Stored items from a collection:

* * * *

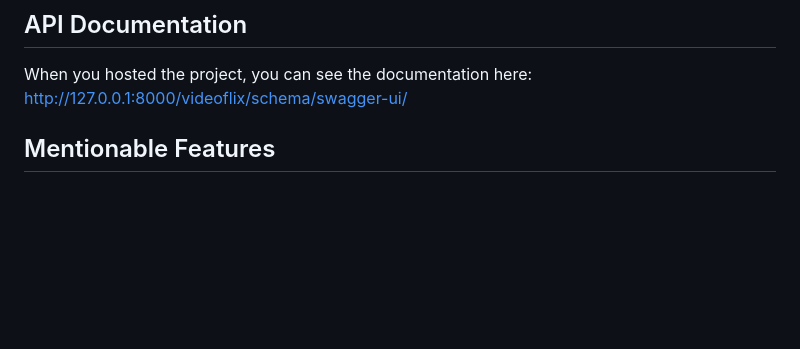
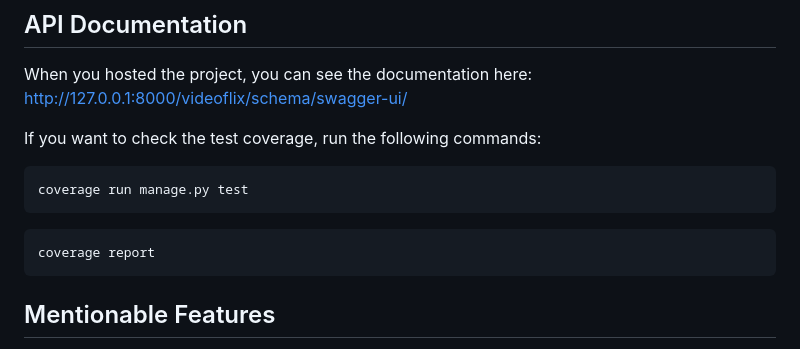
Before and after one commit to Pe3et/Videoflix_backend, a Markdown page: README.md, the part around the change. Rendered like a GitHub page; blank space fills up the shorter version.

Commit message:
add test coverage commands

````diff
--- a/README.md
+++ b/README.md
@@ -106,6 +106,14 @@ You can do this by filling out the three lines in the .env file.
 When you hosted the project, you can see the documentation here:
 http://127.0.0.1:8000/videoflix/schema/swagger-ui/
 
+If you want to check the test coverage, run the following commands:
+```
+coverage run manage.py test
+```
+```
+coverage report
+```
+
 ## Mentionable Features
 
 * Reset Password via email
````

* * * *

> _Description of the task_
Track down every line in the entries that includes the string "README", and copy it.

> _Task result_
Before and after one commit to Pe3et/Videoflix_backend, a Markdown page: README.md, the part around the change. Rendered like a GitHub page; blank space fills up the shorter version.
--- a/README.md
+++ b/README.md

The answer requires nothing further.